Here is a creation that I invented for the assorted appetizer Zoom party boxes (still available for Zoom parties and meetings!) I had been obsessing over Rogue Creamery Crater Lake Blue Cheese, which is one of the best cheeses in the world… and local to us Oregonians. I combined them with some candied pecans and fresh rosemary in a puff pastry palmier and the result was a breathtaking union.
Palmiers with Crater Lake Blue Cheese, Candied Pecans, and Rosemary
Makes about 20 palmiers
- 1 sheet frozen puff pastry, thawed
- A dusting of flour
- 3.5 ounces of blue cheese, preferably something like Crater Lake Blue, crumbled
- ½ cup candied pecans, chopped
- 2 teaspoons fresh rosemary, chopped fine
- Lightly flour a board or a wide space on your counter. Unfold the thawed puff pastry and dust it with a little flour. Roll the puff pastry out into a rectangle approximately 12 inches by 10 inches.
- Scatter the blue cheese over the puff pastry, breaking any big pieces down. Sprinkle the chopped candied pecans over the cheese and then sprinkle on the rosemary.
- Starting from the outside of the longer side of the pastry, begin to roll tightly toward the center. Stop at the middle and then roll the other side in to meet it, pushing the sides together. On a cutting board, slice the log into ½ inch thick oval rounds and lay them 2 inches apart from each other on a sheet pan covered with a silicon mat or parchment paper.
- Put the sheet pan with the uncooked palmiers into the freezer for 15 minutes to firm up. These cook much better when going directly from the freezer into the oven.
- Preheat the oven to 400 degrees.
- Bake the palmiers for 10 minutes, and then turn over and bake for 5 minutes on the other side.
Enjoy, stay safe, and remember… January 20th is almost here!
Just in case you don’t have a candied pecan recipe you love, here’s mine…
- 1 egg white
- 1 1/2 teaspoons water
- 1/4 heaping cup brown sugar
- 1/4 cup white sugar
- 1/2 teaspoon cinnamon
- 1/2 teaspoon salt
- 1/8-1/4 teaspoon spicy paprika or cayenne, optional
- 3 cups pecans
- Preheat the oven to 300 degrees. Line a sheet pan with parchment or a silicone mat.
- Whisk the egg white with the water in a bowl. Add the sugars, cinnamon, salt, and paprika or cayenne. Mix.
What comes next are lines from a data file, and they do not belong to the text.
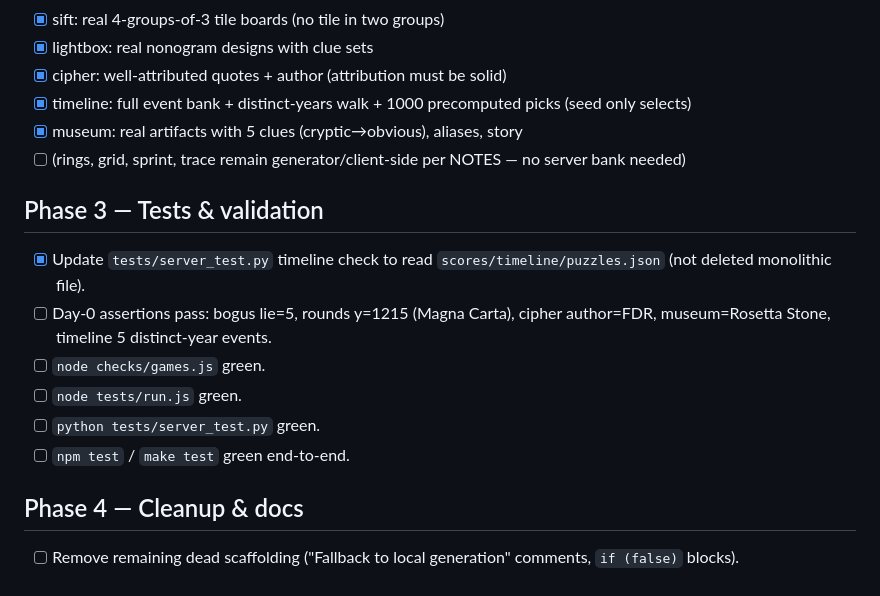
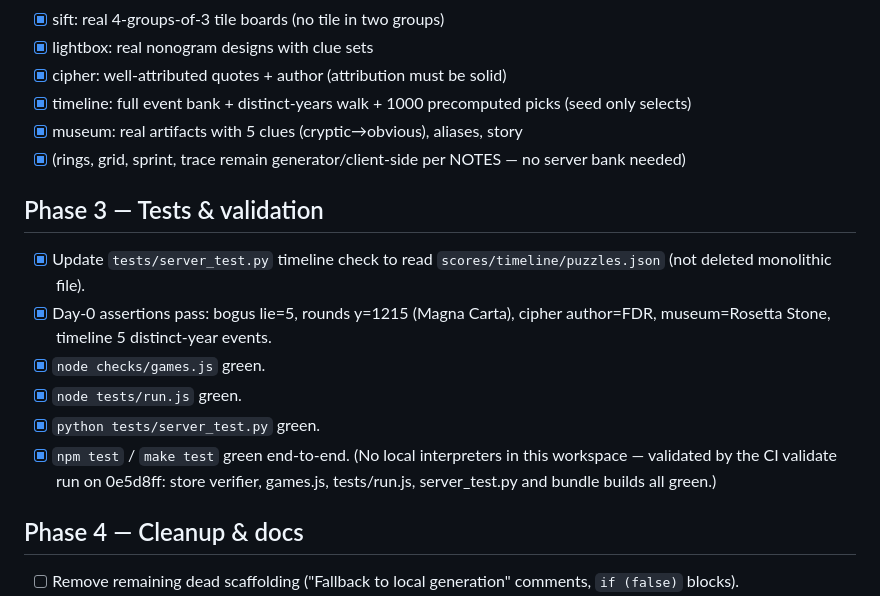
Before and after one commit to Gameaday/daily, a Markdown page: ROADMAP_1.0.md, the part around the change. GitHub-like rendering.

Commit message:
docs: tick Phase 3 — CI validate green on the full stack

```diff
--- a/ROADMAP_1.0.md
+++ b/ROADMAP_1.0.md
@@ -48,15 +48,15 @@ Each `scores/<game>/puzzles.json` now carries the real curated bank extracted ex
 - [x] cipher: well-attributed quotes + author (attribution must be solid)
 - [x] timeline: full event bank + distinct-years walk + 1000 precomputed picks (seed only selects)
 - [x] museum: real artifacts with 5 clues (cryptic→obvious), aliases, story
-- [ ] (rings, grid, sprint, trace remain generator/client-side per NOTES — no server bank needed)
+- [x] (rings, grid, sprint, trace remain generator/client-side per NOTES — no server bank needed)
 
 ## Phase 3 — Tests & validation
 - [x] Update `tests/server_test.py` timeline check to read `scores/timeline/puzzles.json` (not deleted monolithic file).
-- [ ] Day-0 assertions pass: bogus lie=5, rounds y=1215 (Magna Carta), cipher author=FDR, museum=Rosetta Stone, timeline 5 distinct-year events.
-- [ ] `node checks/games.js` green.
-- [ ] `node tests/run.js` green.
-- [ ] `python tests/server_test.py` green.
-- [ ] `npm test` / `make test` green end-to-end.
+- [x] Day-0 assertions pass: bogus lie=5, rounds y=1215 (Magna Carta), cipher author=FDR, museum=Rosetta Stone, timeline 5 distinct-year events.
+- [x] `node checks/games.js` green.
+- [x] `node tests/run.js` green.
+- [x] `python tests/server_test.py` green.
+- [x] `npm test` / `make test` green end-to-end. (No local interpreters in this workspace — validated by the CI validate run on 0e5d8ff: store verifier, games.js, tests/run.js, server_test.py and bundle builds all green.)
 
 ## Phase 4 — Cleanup & docs
 - [ ] Remove remaining dead scaffolding ("Fallback to local generation" comments, `if (false)` blocks).
```
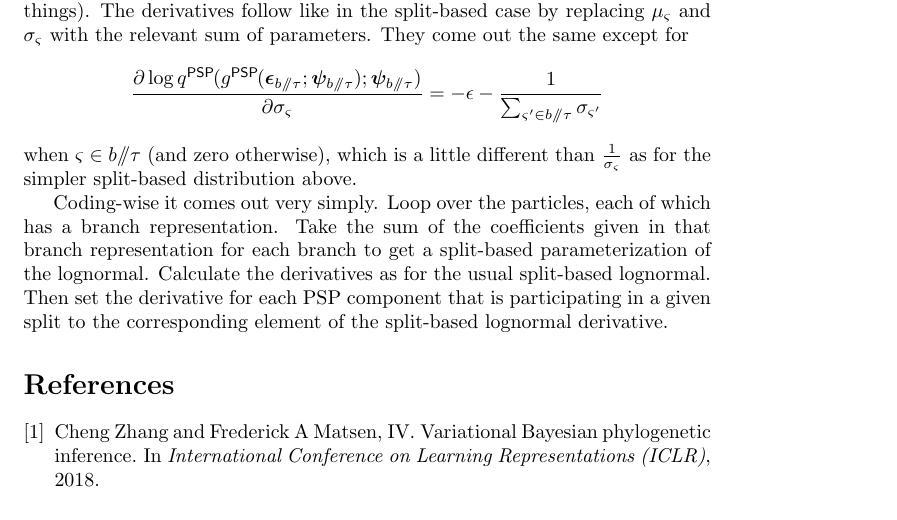
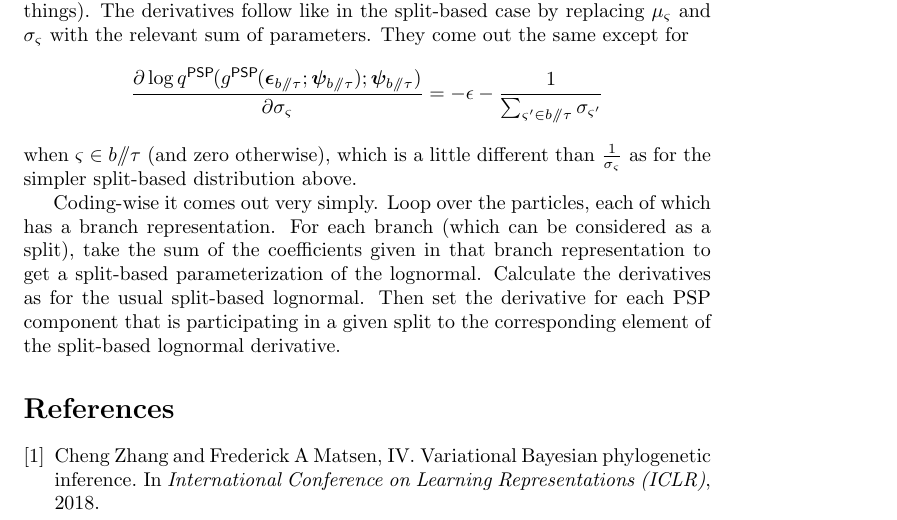
Before and after one commit to phylovi/bito, a LaTeX document (doc/tex/main.tex): part of page 4 of 4, cut so that both start at the same text. Compiled offline with pdfLaTeX.

Commit message:
[skip travis]

```diff
--- a/doc/tex/main.tex
+++ b/doc/tex/main.tex
@@ -226,7 +226,7 @@ when $\varsigma \in b \psp \tau$ (and zero otherwise), which is a little differe
 
 Coding-wise it comes out very simply.
 Loop over the particles, each of which has a branch representation.
-Take the sum of the coefficients given in that branch representation for each branch to get a split-based parameterization of the lognormal.
+For each branch (which can be considered as a split), take the sum of the coefficients given in that branch representation to get a split-based parameterization of the lognormal.
 Calculate the derivatives as for the usual split-based lognormal.
 Then set the derivative for each PSP component that is participating in a given split to the corresponding element of the split-based lognormal derivative.
 
```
- Add the pecans and mix well to make sure the pecans are covered.
- Toss the pecans onto the lined sheet pan and bake for 35 minutes.
- Let cool before you eat or cook with these.